DATA FOR PROCESSING >>
○ ○ ○

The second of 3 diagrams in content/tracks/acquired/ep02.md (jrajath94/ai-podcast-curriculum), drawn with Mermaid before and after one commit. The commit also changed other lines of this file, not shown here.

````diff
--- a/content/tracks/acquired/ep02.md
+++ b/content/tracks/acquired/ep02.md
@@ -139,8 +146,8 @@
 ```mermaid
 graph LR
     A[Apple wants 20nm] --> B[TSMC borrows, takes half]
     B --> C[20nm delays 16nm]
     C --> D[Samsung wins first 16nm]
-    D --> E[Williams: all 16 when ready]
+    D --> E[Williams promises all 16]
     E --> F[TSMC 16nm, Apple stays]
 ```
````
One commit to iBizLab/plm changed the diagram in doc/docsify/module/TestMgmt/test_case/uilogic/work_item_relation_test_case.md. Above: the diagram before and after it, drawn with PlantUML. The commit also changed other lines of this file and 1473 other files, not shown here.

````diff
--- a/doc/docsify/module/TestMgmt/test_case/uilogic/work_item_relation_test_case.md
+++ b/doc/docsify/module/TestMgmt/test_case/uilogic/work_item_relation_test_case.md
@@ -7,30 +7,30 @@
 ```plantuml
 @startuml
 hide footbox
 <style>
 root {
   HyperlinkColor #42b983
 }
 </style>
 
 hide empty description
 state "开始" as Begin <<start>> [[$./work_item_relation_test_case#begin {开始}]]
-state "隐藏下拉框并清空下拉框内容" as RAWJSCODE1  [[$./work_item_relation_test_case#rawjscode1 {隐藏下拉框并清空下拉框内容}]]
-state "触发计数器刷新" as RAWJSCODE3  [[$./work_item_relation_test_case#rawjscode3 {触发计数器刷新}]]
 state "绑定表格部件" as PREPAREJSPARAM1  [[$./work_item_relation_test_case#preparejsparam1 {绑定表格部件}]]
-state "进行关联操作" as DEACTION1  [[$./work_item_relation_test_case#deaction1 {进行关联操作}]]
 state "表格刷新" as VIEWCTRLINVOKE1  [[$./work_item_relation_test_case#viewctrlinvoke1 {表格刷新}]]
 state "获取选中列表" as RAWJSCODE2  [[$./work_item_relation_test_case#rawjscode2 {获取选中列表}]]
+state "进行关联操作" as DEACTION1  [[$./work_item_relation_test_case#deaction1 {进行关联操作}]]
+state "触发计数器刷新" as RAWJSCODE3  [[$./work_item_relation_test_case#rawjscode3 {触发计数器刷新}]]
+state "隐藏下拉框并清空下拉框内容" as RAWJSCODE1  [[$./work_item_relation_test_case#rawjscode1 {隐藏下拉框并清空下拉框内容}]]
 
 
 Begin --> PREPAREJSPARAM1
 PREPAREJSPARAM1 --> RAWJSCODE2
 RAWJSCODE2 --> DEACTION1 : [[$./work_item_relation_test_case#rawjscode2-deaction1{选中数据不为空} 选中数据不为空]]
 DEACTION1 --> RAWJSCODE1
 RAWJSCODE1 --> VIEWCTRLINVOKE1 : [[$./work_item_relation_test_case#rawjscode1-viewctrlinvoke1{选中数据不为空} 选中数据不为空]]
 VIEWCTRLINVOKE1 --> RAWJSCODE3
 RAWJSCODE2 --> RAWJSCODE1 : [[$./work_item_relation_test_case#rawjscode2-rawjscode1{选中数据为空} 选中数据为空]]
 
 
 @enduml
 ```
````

○ ○ ○

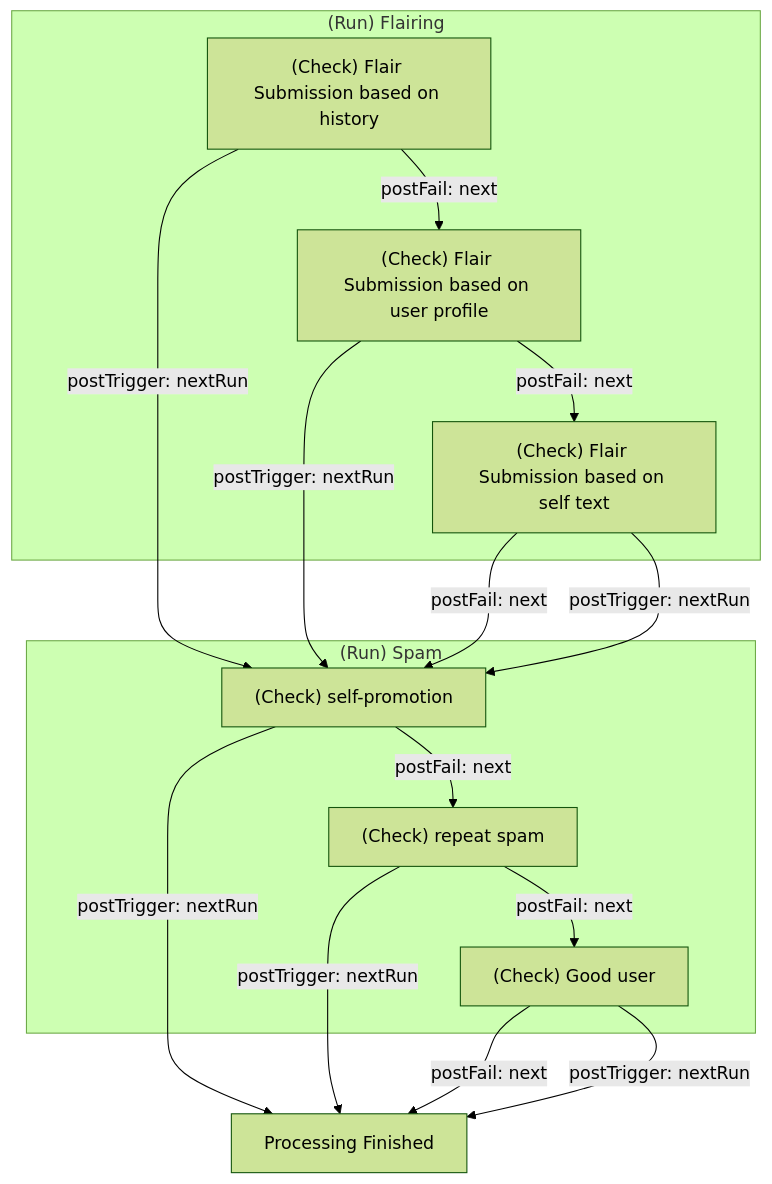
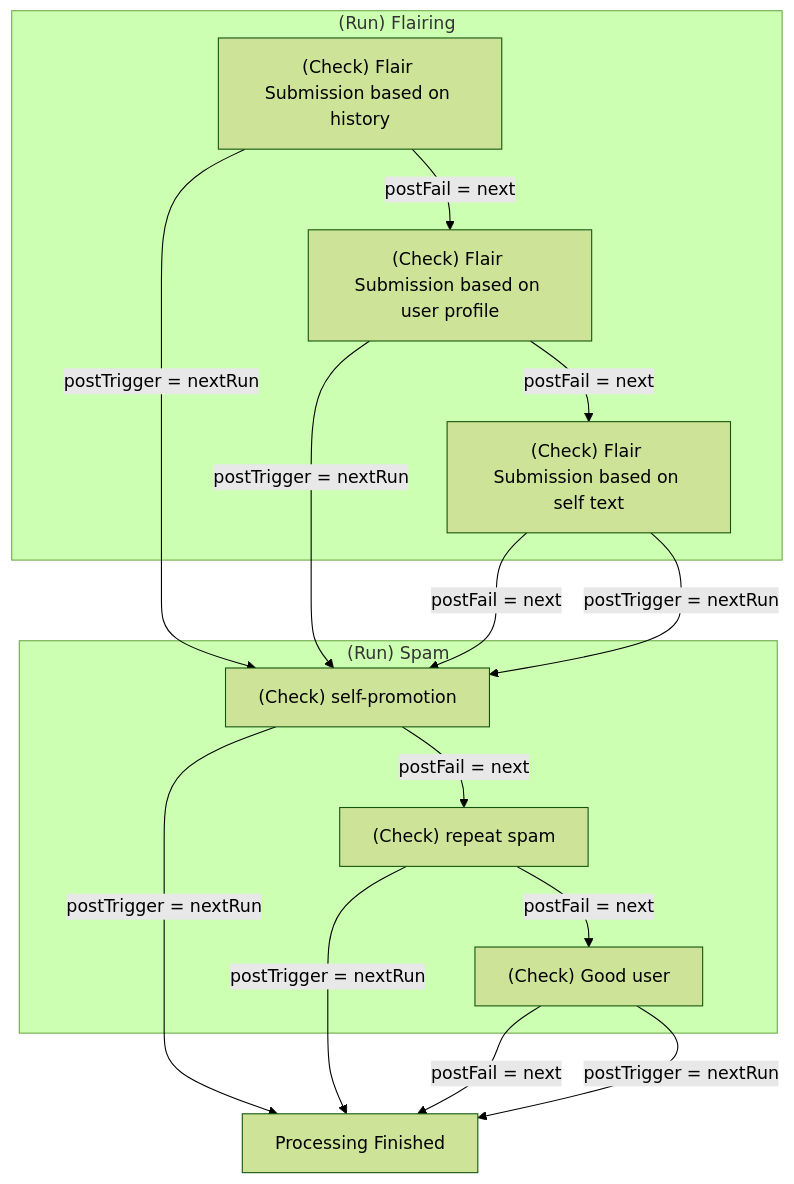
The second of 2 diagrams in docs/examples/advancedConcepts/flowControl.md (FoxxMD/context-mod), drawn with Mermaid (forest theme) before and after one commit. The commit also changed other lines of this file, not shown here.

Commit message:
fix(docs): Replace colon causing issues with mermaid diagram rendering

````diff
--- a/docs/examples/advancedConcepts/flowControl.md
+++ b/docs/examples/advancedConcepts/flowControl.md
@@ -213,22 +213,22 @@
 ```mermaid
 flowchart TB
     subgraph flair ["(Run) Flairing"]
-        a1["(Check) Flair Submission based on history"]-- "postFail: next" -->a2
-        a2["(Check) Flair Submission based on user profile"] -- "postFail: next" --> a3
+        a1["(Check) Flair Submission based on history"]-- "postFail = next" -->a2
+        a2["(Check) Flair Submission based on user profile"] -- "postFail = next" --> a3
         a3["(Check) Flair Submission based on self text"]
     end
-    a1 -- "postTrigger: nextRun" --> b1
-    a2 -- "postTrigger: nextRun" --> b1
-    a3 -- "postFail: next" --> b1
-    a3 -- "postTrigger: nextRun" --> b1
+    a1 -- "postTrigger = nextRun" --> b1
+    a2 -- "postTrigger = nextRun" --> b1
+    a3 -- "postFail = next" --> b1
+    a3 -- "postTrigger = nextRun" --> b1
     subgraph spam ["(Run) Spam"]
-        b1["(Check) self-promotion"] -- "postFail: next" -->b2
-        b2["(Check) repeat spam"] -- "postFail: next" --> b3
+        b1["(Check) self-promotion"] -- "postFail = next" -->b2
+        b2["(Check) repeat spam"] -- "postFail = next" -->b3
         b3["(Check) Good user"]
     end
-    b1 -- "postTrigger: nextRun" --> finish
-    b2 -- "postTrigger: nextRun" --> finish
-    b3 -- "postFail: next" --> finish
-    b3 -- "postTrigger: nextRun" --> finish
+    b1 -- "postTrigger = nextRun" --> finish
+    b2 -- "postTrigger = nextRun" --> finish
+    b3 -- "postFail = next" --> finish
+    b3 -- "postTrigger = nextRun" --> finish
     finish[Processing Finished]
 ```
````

○ ○ ○

DESCRIPTION OF THE TASK >>
If a line in the listing holds the word "state", copy it out.

ANSWER BOX >>
 state "开始" as Begin <<start>> [[$./work_item_relation_test_case#begin {开始}]]
-state "隐藏下拉框并清空下拉框内容" as RAWJSCODE1  [[$./work_item_relation_test_case#rawjscode1 {隐藏下拉框并清空下拉框内容}]]
-state "触发计数器刷新" as RAWJSCODE3  [[$./work_item_relation_test_case#rawjscode3 {触发计数器刷新}]]
 state "绑定表格部件" as PREPAREJSPARAM1  [[$./work_item_relation_test_case#preparejsparam1 {绑定表格部件}]]
-state "进行关联操作" as DEACTION1  [[$./work_item_relation_test_case#deaction1 {进行关联操作}]]
 state "表格刷新" as VIEWCTRLINVOKE1  [[$./work_item_relation_test_case#viewctrlinvoke1 {表格刷新}]]
 state "获取选中列表" as RAWJSCODE2  [[$./work_item_relation_test_case#rawjscode2 {获取选中列表}]]
+state "进行关联操作" as DEACTION1  [[$./work_item_relation_test_case#deaction1 {进行关联操作}]]
+state "触发计数器刷新" as RAWJSCODE3  [[$./work_item_relation_test_case#rawjscode3 {触发计数器刷新}]]
+state "隐藏下拉框并清空下拉框内容" as RAWJSCODE1  [[$./work_item_relation_test_case#rawjscode1 {隐藏下拉框并清空下拉框内容}]]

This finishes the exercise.